If God is not only in the storm but is the storm itself, how encouraging and comforting is that? As David said, I would rather fall into the hands of God than into the hands of men (2 Samuel 24:14). Our definition of discipline and love and compassion will almost always be different from God’s. Our definitions are largely based on the moment, on this life. His are based on what is best for us in the long run, what needs to happen to make us kingdom-advancing machines, what needs to be chipped off and stripped away in our lives to make us realize how much God is in love with us. His love knows no barriers, no limits. There is no person on this earth who, if they turned to face Jesus, would not experience his love. This means everybody. This is a difficult thing to accept at times, especially when we talk about people like child molesters (my own personal fantasy includes buying an AK-47 and shooting these people to bits), but whether we like it or not, God’s love is there for anyone and everyone who turns to him for forgiveness. On my own, I am a manipulative, self-centered, whiny, loveless, self-righteous, rebellious, hypocritical jerk head only concerned about my own happiness, my own comfort, and my own pleasure. Only in Christ and through his transforming power do I become humble and repentant and teachable. The first time someone commented on my teachable spirit, I almost fell out of my chair. Me? Prideful, insolent, critical me? No. The Holy Spirit in me is why I am teachable, and it isn’t a one-time thing. Jesus wasn’t kidding when he told us to take up our crosses and follow him (Luke 9:23). It’s a daily thing.

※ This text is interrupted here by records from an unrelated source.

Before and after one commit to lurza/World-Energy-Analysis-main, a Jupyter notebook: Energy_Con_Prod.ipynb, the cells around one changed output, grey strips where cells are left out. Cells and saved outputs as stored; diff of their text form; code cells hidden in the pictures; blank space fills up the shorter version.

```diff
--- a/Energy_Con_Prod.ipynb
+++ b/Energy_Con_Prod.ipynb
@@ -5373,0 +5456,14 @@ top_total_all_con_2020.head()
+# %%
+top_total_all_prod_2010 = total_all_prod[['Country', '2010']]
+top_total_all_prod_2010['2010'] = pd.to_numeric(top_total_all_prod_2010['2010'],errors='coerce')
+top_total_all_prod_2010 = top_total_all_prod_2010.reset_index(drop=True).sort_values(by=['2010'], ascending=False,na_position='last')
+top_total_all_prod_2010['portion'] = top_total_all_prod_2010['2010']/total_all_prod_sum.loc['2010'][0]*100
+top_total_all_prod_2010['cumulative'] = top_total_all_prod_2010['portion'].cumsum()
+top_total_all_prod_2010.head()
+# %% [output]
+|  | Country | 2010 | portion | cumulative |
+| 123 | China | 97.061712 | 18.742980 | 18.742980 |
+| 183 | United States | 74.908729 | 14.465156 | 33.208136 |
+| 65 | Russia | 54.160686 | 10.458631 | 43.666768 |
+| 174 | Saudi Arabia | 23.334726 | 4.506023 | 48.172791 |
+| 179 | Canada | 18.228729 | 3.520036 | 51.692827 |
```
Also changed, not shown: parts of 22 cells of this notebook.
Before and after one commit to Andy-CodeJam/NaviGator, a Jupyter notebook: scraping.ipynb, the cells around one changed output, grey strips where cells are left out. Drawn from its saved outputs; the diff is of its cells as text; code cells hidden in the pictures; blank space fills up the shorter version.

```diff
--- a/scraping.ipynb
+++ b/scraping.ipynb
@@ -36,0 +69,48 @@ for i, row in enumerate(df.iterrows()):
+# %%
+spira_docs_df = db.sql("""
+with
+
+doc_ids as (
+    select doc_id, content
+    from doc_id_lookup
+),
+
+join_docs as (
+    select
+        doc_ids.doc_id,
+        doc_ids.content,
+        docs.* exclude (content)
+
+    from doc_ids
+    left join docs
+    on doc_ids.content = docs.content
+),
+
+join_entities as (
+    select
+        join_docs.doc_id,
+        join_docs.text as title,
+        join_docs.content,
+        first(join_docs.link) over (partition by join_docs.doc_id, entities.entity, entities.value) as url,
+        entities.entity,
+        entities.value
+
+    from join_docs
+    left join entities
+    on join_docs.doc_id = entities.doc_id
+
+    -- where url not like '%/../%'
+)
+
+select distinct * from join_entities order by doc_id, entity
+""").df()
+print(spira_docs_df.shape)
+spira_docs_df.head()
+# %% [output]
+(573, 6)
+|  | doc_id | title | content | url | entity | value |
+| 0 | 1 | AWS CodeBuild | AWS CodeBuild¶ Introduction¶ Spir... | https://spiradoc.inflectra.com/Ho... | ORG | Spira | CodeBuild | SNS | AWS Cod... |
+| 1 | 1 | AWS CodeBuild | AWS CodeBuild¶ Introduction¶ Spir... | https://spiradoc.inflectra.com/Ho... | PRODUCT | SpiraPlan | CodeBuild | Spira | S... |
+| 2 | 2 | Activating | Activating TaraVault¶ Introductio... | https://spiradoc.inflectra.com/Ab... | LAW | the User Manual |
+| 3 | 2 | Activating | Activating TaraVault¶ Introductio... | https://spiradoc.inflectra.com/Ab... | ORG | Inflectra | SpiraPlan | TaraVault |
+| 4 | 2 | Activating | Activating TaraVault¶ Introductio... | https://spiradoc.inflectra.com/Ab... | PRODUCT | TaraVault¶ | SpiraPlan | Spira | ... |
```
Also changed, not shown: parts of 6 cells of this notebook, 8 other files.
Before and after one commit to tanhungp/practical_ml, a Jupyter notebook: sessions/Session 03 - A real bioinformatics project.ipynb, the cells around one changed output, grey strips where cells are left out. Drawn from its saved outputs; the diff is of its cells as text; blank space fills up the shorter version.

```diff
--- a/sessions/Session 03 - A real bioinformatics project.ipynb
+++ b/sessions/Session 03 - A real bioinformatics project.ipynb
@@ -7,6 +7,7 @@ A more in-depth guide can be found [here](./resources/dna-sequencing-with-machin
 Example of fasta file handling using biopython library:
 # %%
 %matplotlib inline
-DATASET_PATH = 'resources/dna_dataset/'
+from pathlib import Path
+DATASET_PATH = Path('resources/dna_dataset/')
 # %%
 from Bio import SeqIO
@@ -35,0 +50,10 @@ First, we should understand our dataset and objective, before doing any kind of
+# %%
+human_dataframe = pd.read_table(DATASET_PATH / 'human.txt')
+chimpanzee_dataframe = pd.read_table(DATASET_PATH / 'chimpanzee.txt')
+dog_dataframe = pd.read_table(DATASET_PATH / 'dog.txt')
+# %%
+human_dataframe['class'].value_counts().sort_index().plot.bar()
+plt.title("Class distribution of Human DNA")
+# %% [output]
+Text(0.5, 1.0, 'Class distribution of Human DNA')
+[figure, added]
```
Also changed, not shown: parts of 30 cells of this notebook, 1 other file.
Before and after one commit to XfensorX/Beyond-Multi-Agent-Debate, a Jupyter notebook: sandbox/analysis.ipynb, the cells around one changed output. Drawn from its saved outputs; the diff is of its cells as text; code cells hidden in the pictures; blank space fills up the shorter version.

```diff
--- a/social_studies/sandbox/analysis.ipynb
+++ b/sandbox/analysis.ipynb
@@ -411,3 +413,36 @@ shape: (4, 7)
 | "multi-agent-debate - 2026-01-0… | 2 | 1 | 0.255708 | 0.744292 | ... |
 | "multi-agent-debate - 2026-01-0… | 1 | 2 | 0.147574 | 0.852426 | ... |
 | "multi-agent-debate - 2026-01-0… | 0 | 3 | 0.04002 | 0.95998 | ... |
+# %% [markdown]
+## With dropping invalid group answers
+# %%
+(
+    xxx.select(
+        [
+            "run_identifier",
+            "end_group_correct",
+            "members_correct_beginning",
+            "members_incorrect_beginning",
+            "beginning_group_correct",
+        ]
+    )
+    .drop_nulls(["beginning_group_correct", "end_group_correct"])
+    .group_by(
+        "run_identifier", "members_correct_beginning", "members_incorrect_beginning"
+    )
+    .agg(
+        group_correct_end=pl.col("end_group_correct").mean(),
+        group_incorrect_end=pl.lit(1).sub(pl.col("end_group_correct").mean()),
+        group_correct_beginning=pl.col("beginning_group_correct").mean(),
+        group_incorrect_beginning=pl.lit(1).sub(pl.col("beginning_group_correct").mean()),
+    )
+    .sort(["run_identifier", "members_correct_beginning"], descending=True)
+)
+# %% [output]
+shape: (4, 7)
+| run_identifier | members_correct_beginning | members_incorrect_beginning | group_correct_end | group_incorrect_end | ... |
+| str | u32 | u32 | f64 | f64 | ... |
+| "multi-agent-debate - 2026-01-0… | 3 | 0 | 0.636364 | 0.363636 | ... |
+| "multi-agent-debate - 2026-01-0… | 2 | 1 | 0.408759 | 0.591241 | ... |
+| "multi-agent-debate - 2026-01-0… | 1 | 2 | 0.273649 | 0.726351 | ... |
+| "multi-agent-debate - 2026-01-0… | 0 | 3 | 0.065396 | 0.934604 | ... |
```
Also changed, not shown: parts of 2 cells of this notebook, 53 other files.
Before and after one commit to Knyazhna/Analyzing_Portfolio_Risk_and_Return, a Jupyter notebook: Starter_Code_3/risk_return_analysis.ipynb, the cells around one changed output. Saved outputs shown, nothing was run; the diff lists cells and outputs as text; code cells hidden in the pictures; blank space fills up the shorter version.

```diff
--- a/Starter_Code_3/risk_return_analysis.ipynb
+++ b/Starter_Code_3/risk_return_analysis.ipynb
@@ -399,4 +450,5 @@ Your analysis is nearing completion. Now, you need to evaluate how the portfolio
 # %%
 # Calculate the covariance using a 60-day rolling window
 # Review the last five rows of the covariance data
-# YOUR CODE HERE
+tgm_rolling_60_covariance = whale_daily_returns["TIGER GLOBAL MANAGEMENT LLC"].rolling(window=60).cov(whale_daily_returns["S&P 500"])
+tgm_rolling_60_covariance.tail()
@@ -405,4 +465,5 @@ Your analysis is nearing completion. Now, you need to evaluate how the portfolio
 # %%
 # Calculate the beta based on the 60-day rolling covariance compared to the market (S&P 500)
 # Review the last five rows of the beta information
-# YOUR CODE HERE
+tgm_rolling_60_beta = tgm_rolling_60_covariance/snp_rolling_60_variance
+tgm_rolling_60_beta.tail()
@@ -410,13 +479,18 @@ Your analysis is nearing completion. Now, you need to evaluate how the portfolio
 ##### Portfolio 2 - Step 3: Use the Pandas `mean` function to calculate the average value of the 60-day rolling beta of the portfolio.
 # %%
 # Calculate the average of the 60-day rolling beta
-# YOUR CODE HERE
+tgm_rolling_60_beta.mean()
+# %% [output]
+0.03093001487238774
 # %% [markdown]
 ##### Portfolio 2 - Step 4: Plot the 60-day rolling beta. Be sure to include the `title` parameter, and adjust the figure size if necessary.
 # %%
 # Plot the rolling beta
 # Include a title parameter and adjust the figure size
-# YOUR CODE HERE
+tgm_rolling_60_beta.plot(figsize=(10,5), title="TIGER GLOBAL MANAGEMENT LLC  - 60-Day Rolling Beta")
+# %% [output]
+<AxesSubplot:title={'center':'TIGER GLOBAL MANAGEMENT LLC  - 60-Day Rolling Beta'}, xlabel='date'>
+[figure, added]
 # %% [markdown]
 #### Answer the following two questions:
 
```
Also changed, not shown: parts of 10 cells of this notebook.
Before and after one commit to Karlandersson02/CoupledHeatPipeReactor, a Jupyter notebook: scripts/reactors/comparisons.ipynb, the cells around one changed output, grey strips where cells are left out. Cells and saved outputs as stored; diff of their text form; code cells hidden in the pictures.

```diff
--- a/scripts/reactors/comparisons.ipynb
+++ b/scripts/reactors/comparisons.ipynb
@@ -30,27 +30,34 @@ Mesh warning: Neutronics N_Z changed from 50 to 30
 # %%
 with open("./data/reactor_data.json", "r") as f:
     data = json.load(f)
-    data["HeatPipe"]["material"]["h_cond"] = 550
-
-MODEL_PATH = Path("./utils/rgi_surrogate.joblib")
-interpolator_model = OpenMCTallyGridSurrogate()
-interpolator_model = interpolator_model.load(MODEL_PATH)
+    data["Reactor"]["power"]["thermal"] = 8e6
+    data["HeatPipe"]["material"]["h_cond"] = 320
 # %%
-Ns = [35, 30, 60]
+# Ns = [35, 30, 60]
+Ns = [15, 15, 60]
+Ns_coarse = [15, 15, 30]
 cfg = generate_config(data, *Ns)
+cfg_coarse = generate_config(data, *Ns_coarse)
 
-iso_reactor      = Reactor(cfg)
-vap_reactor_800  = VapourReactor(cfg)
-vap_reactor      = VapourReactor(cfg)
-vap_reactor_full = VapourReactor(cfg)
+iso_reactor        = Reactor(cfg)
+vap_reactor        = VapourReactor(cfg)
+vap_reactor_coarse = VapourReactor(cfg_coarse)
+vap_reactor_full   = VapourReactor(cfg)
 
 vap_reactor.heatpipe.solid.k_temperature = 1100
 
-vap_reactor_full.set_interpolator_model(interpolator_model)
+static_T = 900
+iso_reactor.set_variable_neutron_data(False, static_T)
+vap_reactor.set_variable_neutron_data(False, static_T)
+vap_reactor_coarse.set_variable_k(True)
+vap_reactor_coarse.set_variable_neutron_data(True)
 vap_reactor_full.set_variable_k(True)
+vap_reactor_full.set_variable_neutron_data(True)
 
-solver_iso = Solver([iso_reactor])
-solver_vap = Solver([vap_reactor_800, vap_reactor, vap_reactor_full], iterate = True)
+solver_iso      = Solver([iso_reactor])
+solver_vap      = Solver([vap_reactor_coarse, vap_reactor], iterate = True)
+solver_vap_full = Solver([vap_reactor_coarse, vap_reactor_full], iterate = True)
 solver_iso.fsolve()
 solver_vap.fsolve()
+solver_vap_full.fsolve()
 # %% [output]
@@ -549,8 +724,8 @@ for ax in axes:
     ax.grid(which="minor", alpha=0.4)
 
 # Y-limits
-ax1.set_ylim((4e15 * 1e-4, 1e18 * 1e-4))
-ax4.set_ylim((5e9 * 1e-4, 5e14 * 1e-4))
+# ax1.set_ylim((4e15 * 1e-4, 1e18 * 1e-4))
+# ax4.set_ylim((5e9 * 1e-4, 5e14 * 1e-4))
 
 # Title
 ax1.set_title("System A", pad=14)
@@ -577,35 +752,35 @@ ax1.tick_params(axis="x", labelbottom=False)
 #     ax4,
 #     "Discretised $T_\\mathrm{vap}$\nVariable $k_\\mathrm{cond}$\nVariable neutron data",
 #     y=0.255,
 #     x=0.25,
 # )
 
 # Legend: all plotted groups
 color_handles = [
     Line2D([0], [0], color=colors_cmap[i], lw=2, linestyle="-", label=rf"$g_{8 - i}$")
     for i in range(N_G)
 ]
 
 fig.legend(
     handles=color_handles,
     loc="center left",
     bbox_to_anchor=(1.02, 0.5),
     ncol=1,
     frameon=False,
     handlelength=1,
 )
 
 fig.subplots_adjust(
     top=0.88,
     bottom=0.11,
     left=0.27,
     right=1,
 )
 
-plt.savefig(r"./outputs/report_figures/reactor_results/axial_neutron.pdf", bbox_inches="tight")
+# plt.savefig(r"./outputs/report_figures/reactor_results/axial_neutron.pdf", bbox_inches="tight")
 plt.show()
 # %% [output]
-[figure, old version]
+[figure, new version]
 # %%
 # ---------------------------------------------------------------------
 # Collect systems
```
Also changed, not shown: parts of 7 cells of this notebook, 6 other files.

A big part of Jesus’ work in us is brought about in storms. Easy doesn’t change you, or challenge you. It’s the hard times, the times when we come to the end of ourselves and when we have spent all that we are that change us, because only when we realize that actually we have no strength can Jesus work radically in our lives. He works in us the rest of the time, just like the constant beating of waves against rock erodes it, but it’s when storms come that chunks are broken off. Yes, it hurts. You don’t go through a storm without getting hurt. But God has to break death out of our lives before he can build life. It’s like the demolition of a ruined, sagging building that is a danger to people to build a new, solid one where people can live and work. There is refining fire, but it is a controlled fire, controlled by someone who loves you more than anyone else is capable of. It’s actually really. Freaking. Awesome.